A rare bipartisan effort from its inception, the ABLE Act was cosponsored by Senators Bob Casey (D-PA) and Richard Burr (R-NC).
“At a time when so many Americans are skeptical that Congress can agree on anything, we are thrilled and proud that such a monumental bill as ABLE will be one of the last and most widely-supported bills to pass this session of Congress. We’re thrilled because passage of ABLE means individuals and families living with Fragile X can now achieve a greater level of self-sufficiency,” said Tony Ferlenda, CEO of the National Fragile X Foundation. “We are proud because Fragile X advocates have carried ABLE to Congress for the last eight years, returning annually on National Fragile X Foundation Advocacy Day.”
Once signed by the President, the ABLE Act will allow individuals living with disabilities and their families to save for their future in much the same way that other Americans can save for college in a 529 account or for retirement in a 401K account.
“Living with Fragile X and other disabilities like autism spectrum disorder, which is closely related and can be caused by the Fragile X mutation, can be expensive,” said Jeffrey Cohen, Director Public Policy & Government Affairs at the National Fragile X Foundation.

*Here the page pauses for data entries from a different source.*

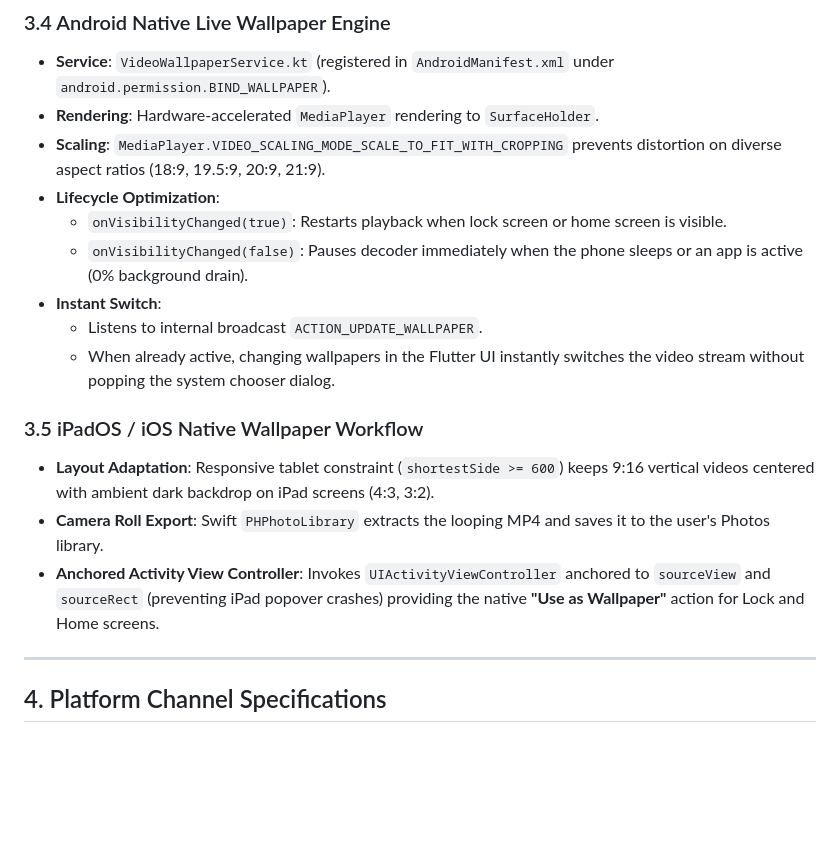
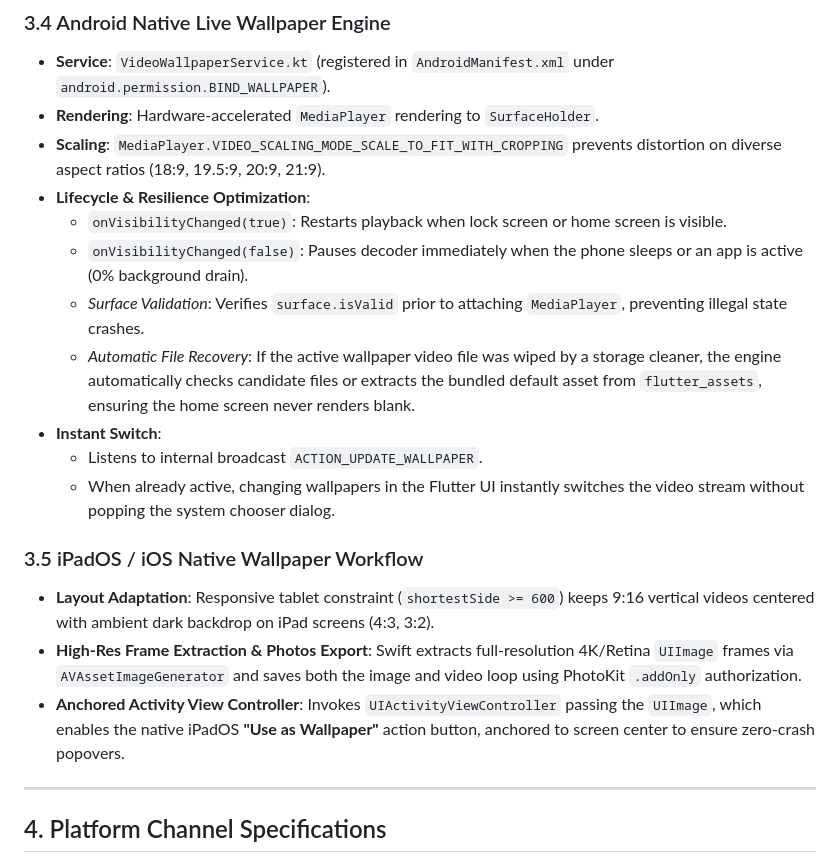
Before and after one commit to RanveerSingh1997/live_wallpaper, a Markdown page: SPEC.md, the part around the change. Rendered like a GitHub page; blank space fills up the shorter version.

Commit message:
docs: update SPEC.md with service resilience and error recovery specifications

```diff
--- a/SPEC.md
+++ b/SPEC.md
@@ -142,17 +142,19 @@ All state mutations follow strict Unidirectional Data Flow (UDF):
 - **Service**: `VideoWallpaperService.kt` (registered in `AndroidManifest.xml` under `android.permission.BIND_WALLPAPER`).
 - **Rendering**: Hardware-accelerated `MediaPlayer` rendering to `SurfaceHolder`.
 - **Scaling**: `MediaPlayer.VIDEO_SCALING_MODE_SCALE_TO_FIT_WITH_CROPPING` prevents distortion on diverse aspect ratios (18:9, 19.5:9, 20:9, 21:9).
-- **Lifecycle Optimization**:
+- **Lifecycle & Resilience Optimization**:
   - `onVisibilityChanged(true)`: Restarts playback when lock screen or home screen is visible.
   - `onVisibilityChanged(false)`: Pauses decoder immediately when the phone sleeps or an app is active (0% background drain).
+  - *Surface Validation*: Verifies `surface.isValid` prior to attaching `MediaPlayer`, preventing illegal state crashes.
+  - *Automatic File Recovery*: If the active wallpaper video file was wiped by a storage cleaner, the engine automatically checks candidate files or extracts the bundled default asset from `flutter_assets`, ensuring the home screen never renders blank.
 - **Instant Switch**:
   - Listens to internal broadcast `ACTION_UPDATE_WALLPAPER`.
   - When already active, changing wallpapers in the Flutter UI instantly switches the video stream without popping the system chooser dialog.
 
 ### 3.5 iPadOS / iOS Native Wallpaper Workflow
 - **Layout Adaptation**: Responsive tablet constraint (`shortestSide >= 600`) keeps 9:16 vertical videos centered with ambient dark backdrop on iPad screens (4:3, 3:2).
-- **Camera Roll Export**: Swift `PHPhotoLibrary` extracts the looping MP4 and saves it to the user's Photos library.
-- **Anchored Activity View Controller**: Invokes `UIActivityViewController` anchored to `sourceView` and `sourceRect` (preventing iPad popover crashes) providing the native **"Use as Wallpaper"** action for Lock and Home screens.
+- **High-Res Frame Extraction & Photos Export**: Swift extracts full-resolution 4K/Retina `UIImage` frames via `AVAssetImageGenerator` and saves both the image and video loop using PhotoKit `.addOnly` authorization.
+- **Anchored Activity View Controller**: Invokes `UIActivityViewController` passing the `UIImage`, which enables the native iPadOS **"Use as Wallpaper"** action button, anchored to screen center to ensure zero-crash popovers.
 
 ---
 
```
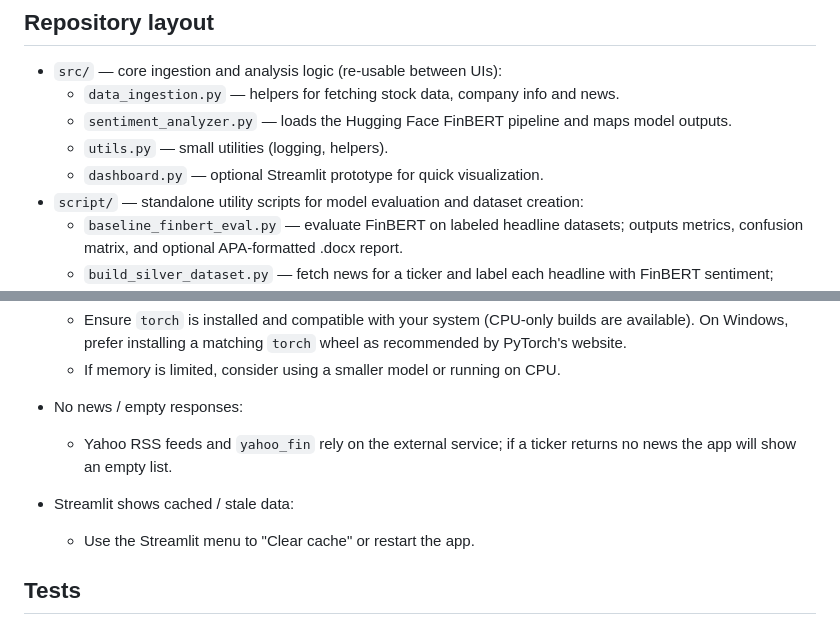
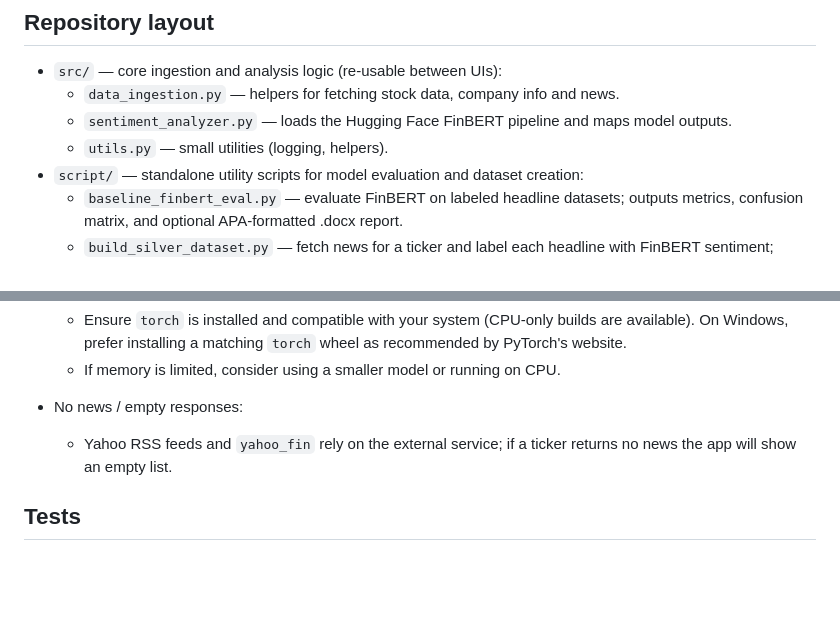
Before and after one commit to AISmithy/market-sentiment-analysis, a Markdown page: README.md, 2 parts joined by grey strips. GitHub-like rendering; blank space fills up the shorter version.

```diff
--- a/README.md
+++ b/README.md
@@ -26,7 +26,6 @@ This repository is intended for experimentation and prototyping; it's not harden
 	- `data_ingestion.py` — helpers for fetching stock data, company info and news.
 	- `sentiment_analyzer.py` — loads the Hugging Face FinBERT pipeline and maps model outputs.
 	- `utils.py` — small utilities (logging, helpers).
-	- `dashboard.py` — optional Streamlit prototype for quick visualization.
 - `script/` — standalone utility scripts for model evaluation and dataset creation:
 	- `baseline_finbert_eval.py` — evaluate FinBERT on labeled headline datasets; outputs metrics, confusion matrix, and optional APA-formatted .docx report.
 	- `build_silver_dataset.py` — fetch news for a ticker and label each headline with FinBERT sentiment; saves CSV for training/evaluation.
@@ -163,9 +160,6 @@ python script/build_silver_dataset.py --ticker AAPL --out data/aapl_headlines.cs
 - No news / empty responses:
 	- Yahoo RSS feeds and `yahoo_fin` rely on the external service; if a ticker returns no news the app will show an empty list.
 
-- Streamlit shows cached / stale data:
-	- Use the Streamlit menu to "Clear cache" or restart the app.
-
 ## Tests
 
 This repository does not include automated tests yet. For small additions, add unit tests under a `tests/` folder and run them with `pytest`.
```
Also changed, not shown: other parts of README.md (+4 -6 lines).
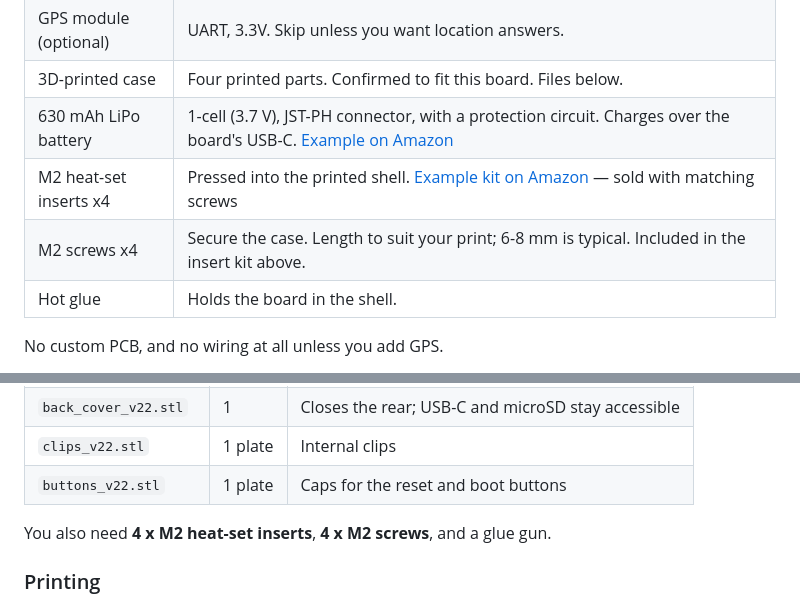
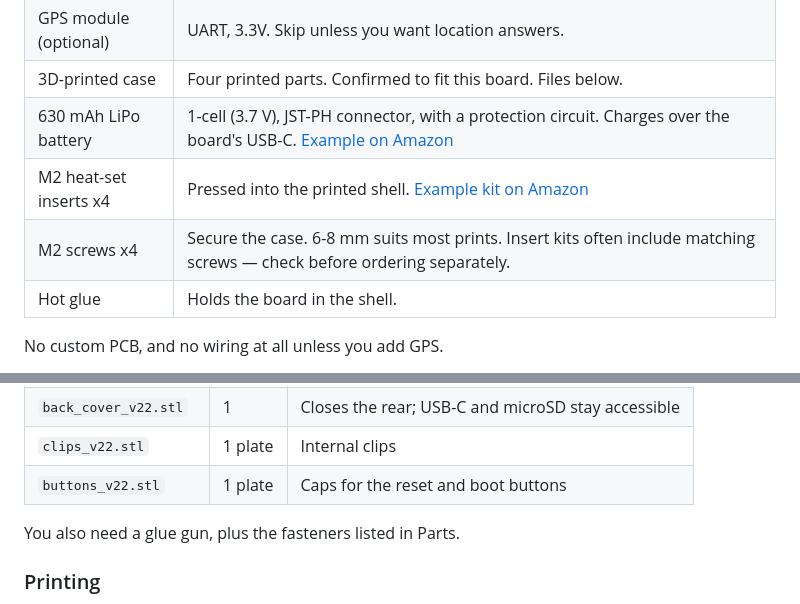
Before and after one commit to varozhan3212/robolynk-light, a Markdown page: README.md, 2 parts joined by grey strips. GitHub-like rendering.

Commit message:
Clarify fastener sourcing; drop duplicated parts list

```diff
--- a/README.md
+++ b/README.md
@@ -46,8 +46,8 @@ anything that matters medically.
 | GPS module (optional) | UART, 3.3V. Skip unless you want location answers. |
 | 3D-printed case | Four printed parts. Confirmed to fit this board. Files below. |
 | 630 mAh LiPo battery | 1-cell (3.7 V), JST-PH connector, with a protection circuit. Charges over the board's USB-C. [Example on Amazon](https://www.amazon.com/dp/B0D7MC714N) |
-| M2 heat-set inserts x4 | Pressed into the printed shell. [Example kit on Amazon](https://www.amazon.com/dp/B0DRV9R3H9) — sold with matching screws |
-| M2 screws x4 | Secure the case. Length to suit your print; 6-8 mm is typical. Included in the insert kit above. |
+| M2 heat-set inserts x4 | Pressed into the printed shell. [Example kit on Amazon](https://www.amazon.com/dp/B0DRV9R3H9) |
+| M2 screws x4 | Secure the case. 6-8 mm suits most prints. Insert kits often include matching screws — check before ordering separately. |
 | Hot glue | Holds the board in the shell. |
 
 No custom PCB, and no wiring at all unless you add GPS.
@@ -125,7 +125,7 @@ A four-part printed case, screwed together. Verified against this board.
 | `clips_v22.stl` | 1 plate | Internal clips |
 | `buttons_v22.stl` | 1 plate | Caps for the reset and boot buttons |
 
-You also need **4 x M2 heat-set inserts**, **4 x M2 screws**, and a glue gun.
+You also need a glue gun, plus the fasteners listed in Parts.
 
 ### Printing
 
```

Until ABLE, individuals living with Fragile X, most of whom are able to work and be productive citizens, would lose all Supplemental Security Income, Medicaid and other supports if they accumulated as little as $2,000. This created a real disincentive to work. But now with the ABLE Act these same folks can save for their own future and achieve a greatest level of independence.”
Similar to restrictions on 529 accounts, ABLE accounts can only be used for expenses connected with a disabling condition. If signed by President Obama it is anticipated families could begin opening ABLE accounts in early 2015 after the IRS establishes rules and regulations.